Ultraviolet Light-Sensitive Intraocular Lens can be Adjusted Following Cataract Surgery


Following surgery to remove a cataract-afflicted lens and its replacement with an artificial one, several people manage to see clearly without the need for spectacles. It is, however, difficult to predict the exact characteristics of the lens required for a particular patient before the surgery. Some people continue to have some refractive error and require either spectacles or contact lenses for sharp vision. Changes in the position of the lens may also occur during wound healing, thereby affecting the vision.

‘A light-sensitive lens and an ultraviolet emitting device can improve vision following cataract surgery in patients with astigmatism.’
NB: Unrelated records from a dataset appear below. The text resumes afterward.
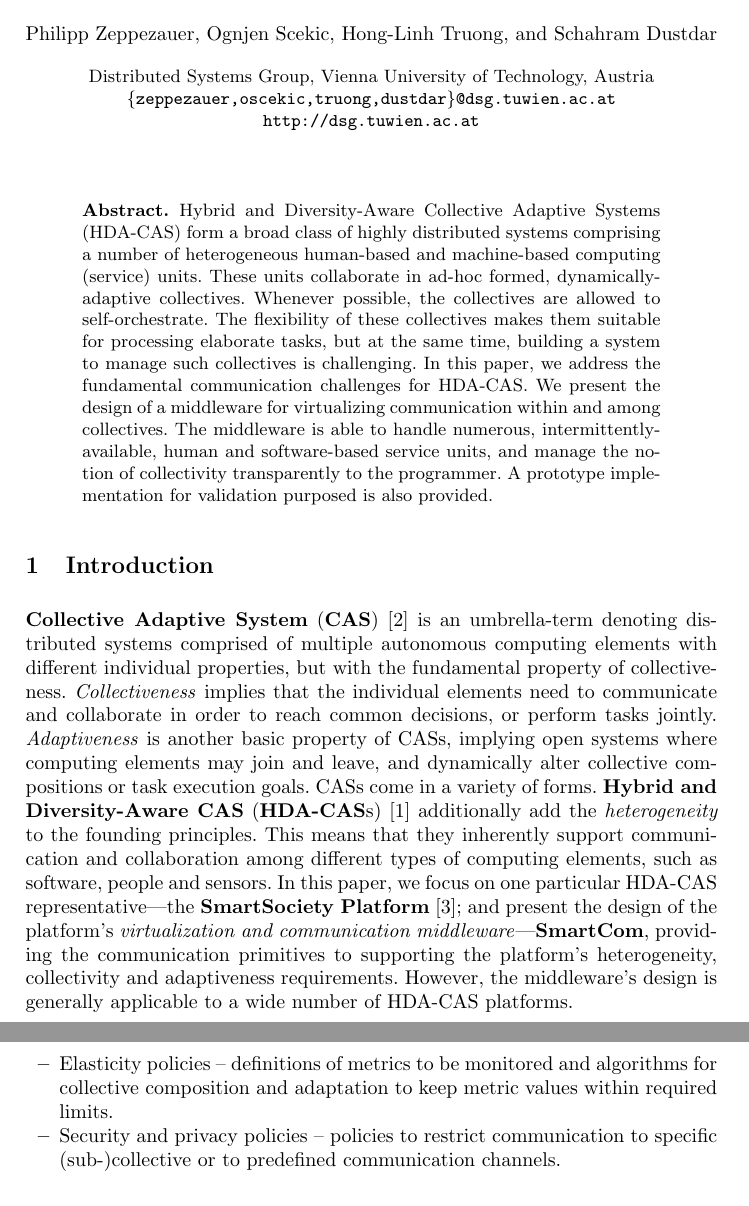
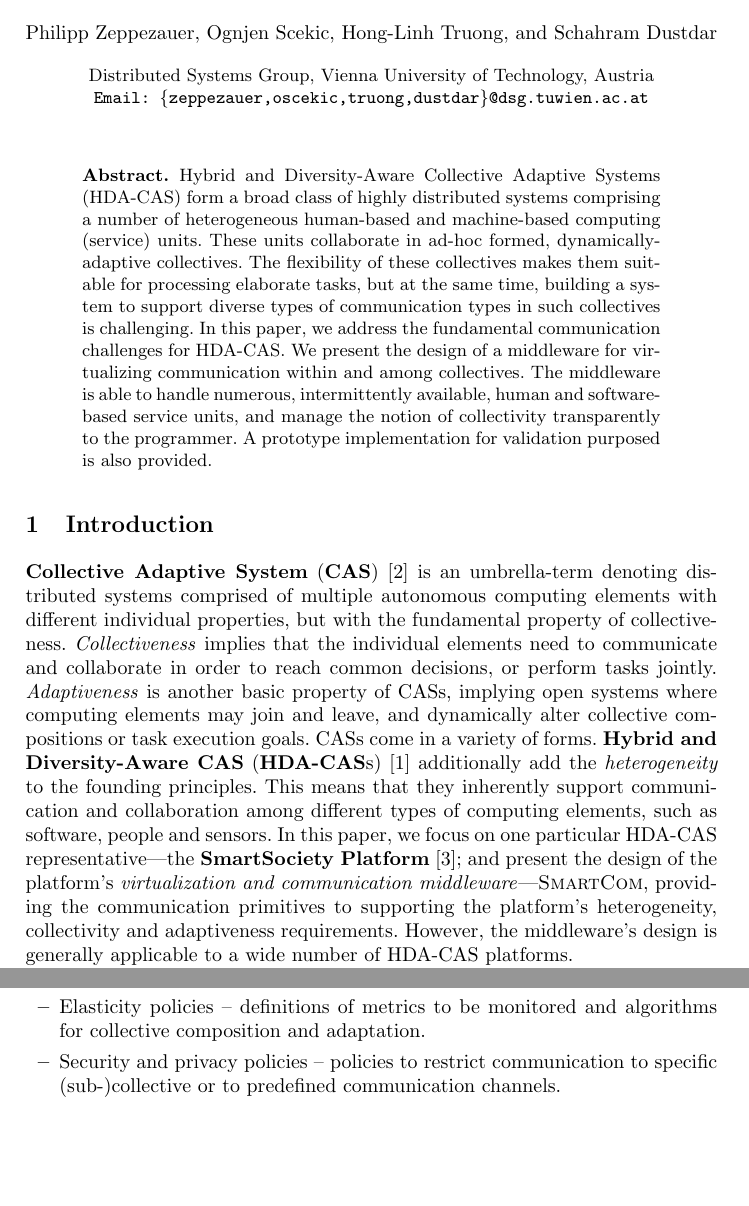
Before and after one commit to PhilZeppe/ICSOC-WESOA14, a LaTeX thesis (WESOA-Paper.tex): two parts of pages 1 and 4 of 14 before the commit and two parts of pages 1 and 3 of 14 after it, joined at a grey line, cut so that both start at the same text, the shorter picture padded with empty space. Compiled offline with pdfLaTeX.

Commit message:
changed some details

```diff
--- a/WESOA-Paper.tex
+++ b/WESOA-Paper.tex
@@ -22,7 +22,7 @@
 \usepackage{placeins} %for fixing floats
 \usepackage{gensymb}  %for degree symbol
 
-\hyphenation{crowd-sour-cing middle-ware}
+\hyphenation{crowd-sour-cing middle-ware uni-dir-ection-al inter-mittently}
 
 %\newcommand{\sms}{\textsc{SmartSoc}}
 \newcommand{\mdl}{\textsc{SmartCom}}
@@ -67,9 +67,8 @@
 \titlerunning{Virtualizing Communication for HDA-CAS}
 \author{Philipp Zeppezauer \and Ognjen Scekic \and Hong-Linh Truong \and Schahram Dustdar}
 
-\institute{Distributed Systems Group, Vienna University of Technology, Austria
-\email{\{zeppezauer,oscekic,truong,dustdar\}@dsg.tuwien.ac.at}
-\texttt{http://dsg.tuwien.ac.at}}
+\institute{Distributed Systems Group, Vienna University of Technology, Austria\\
+\email{Email: \{zeppezauer,oscekic,truong,dustdar\}@dsg.tuwien.ac.at}}
 
 
 % \author{\IEEEauthorblockN{
@@ -96,13 +95,15 @@ heterogeneous human-based and machine-based computing (service) units.
 %agents (humans and machines).
 These units %are required
 %to
-collaborate in ad-hoc formed, dynamically-adaptive collectives.  Whenever possible, the collectives are allowed to self-orchestrate. The flexibility of these collectives makes them suitable for processing elaborate tasks, but at the same time, building a system to manage such collectives is challenging. In this paper, we address the fundamental communication challenges for HDA-CAS.
+collaborate in ad-hoc formed, dynamically-adaptive collectives.
+%Whenever possible, the collectives are allowed to self-orchestrate.
+The flexibility of these collectives makes them suitable for processing elaborate tasks, but at the same time, building a system to support diverse types of communication types in such collectives is challenging. In this paper, we address the fundamental communication challenges for HDA-CAS.
 %represents a challenge.
 %In this paper,
 We present the design of a middleware for virtualizing communication  within and among collectives.
 %virtualization in a communication and
 %virtualization middleware for one such system, the SmartSociety platform.
-The middleware is able to handle numerous, intermittently-available, human and software-based service units, and manage the notion of collectivity transparently to the programmer. A prototype implementation for validation purposed is also provided.
+The middleware is able to handle numerous, intermittently available, human and software-based service units, and manage the notion of collectivity transparently to the programmer. A prototype implementation for validation purposed is also provided.
 \end{abstract}
 
 \section{Introduction}
@@ -112,7 +113,7 @@ The middleware is able to handle numerous, intermittently-available, human and s
   %
   CASs come in a variety of forms. \textbf{Hybrid and Diversity-Aware CAS} (\textbf{HDA-CAS}s) \cite{fausto} additionally add the \emph{heterogeneity} to the founding principles. This means that they inherently support communication and collaboration among different types of computing elements, such as software, people and sensors.
   %
-  In this paper, we focus on one particular HDA-CAS representative---the \textbf{SmartSociety Platform} \cite{SmartSocBook}; and present the design of the platform's \emph{virtualization and communication middleware}---\textbf{\mdl{}}, providing the communication primitives to supporting the platform's heterogeneity, collectivity and adaptiveness requirements. However, the middleware's design is generally applicable to a wide number of HDA-CAS platforms.
+  In this paper, we focus on one particular HDA-CAS representative---the \textbf{SmartSociety Platform} \cite{SmartSocBook}; and present the design of the platform's \emph{virtualization and communication middleware}---\mdl{}, providing the communication primitives to supporting the platform's heterogeneity, collectivity and adaptiveness requirements. However, the middleware's design is generally applicable to a wide number of HDA-CAS platforms.
 
 
   In the following section we present the context and usage scenario of the SmartSociety platform and formulate the design requirements for the \mdl{} middleware. In Section~\ref{sec:middleware} we present \mdl's architecture and functionalities aiming to fulfill the presented requirements. In Section~\ref{sec:impl} we validate the presented design by describing a prototype implementation and showcase its functioning on a realistic use-case. Section~\ref{sec:relwork} presents the related work. Section~\ref{sec:conclusion} concludes the paper.
@@ -159,5 +160,5 @@ The middleware is able to handle numerous, intermittently-available, human and s
 
-            \item Elasticity policies -- definitions of metrics to be monitored and algorithms for collective composition and adaptation to keep metric values within required limits.
+            \item Elasticity policies -- definitions of metrics to be monitored and algorithms for collective composition and adaptation.
 
             \item Security and privacy policies -- policies to restrict communication to specific (sub-)collective or to predefined communication channels.
 
```
Also changed, not shown: WESOA-Paper.pdf, WESOA-Paper.tex (16 more changed lines).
The special light delivery device can make small corrections to the power of the implanted lens in the clinic without the need for a repeat surgery. The ultraviolet light from the device changes the implanted lens based on inputs from the patient, thus changing its refractive power and improving vision. The device is useful in patients with pre-existing astigmatism of ≥ 0.75 diopters, without a macular disease.Astigmatism is a type of refractive error due to an irregular shape of the cornea.
Following the surgical implantation of the special lens, the patient is advised to wear special spectacles so that the lens does not alter when exposed to ultraviolet light in the environment till the end of the treatment. The treatment to change the refractive power of the lens is started 17 to 21 days following the surgery and is done in three or four sittings spread over one to two weeks. In each sitting, the patient's eye is exposed to ultraviolet light for around 40 to 150 seconds. The adjustments are made according to the patient's feedback, and are stopped when the patient can see well.

The device was tested in a clinical trial conducted on 600 individuals who had undergone surgery for cataract and were implanted either the special lens or conventional intraocular lens. Six months following the surgery, improvements in vision were noted on an average in patients who received the ultraviolet light-sensitive lens as compared to those who received a conventional intraocular lens.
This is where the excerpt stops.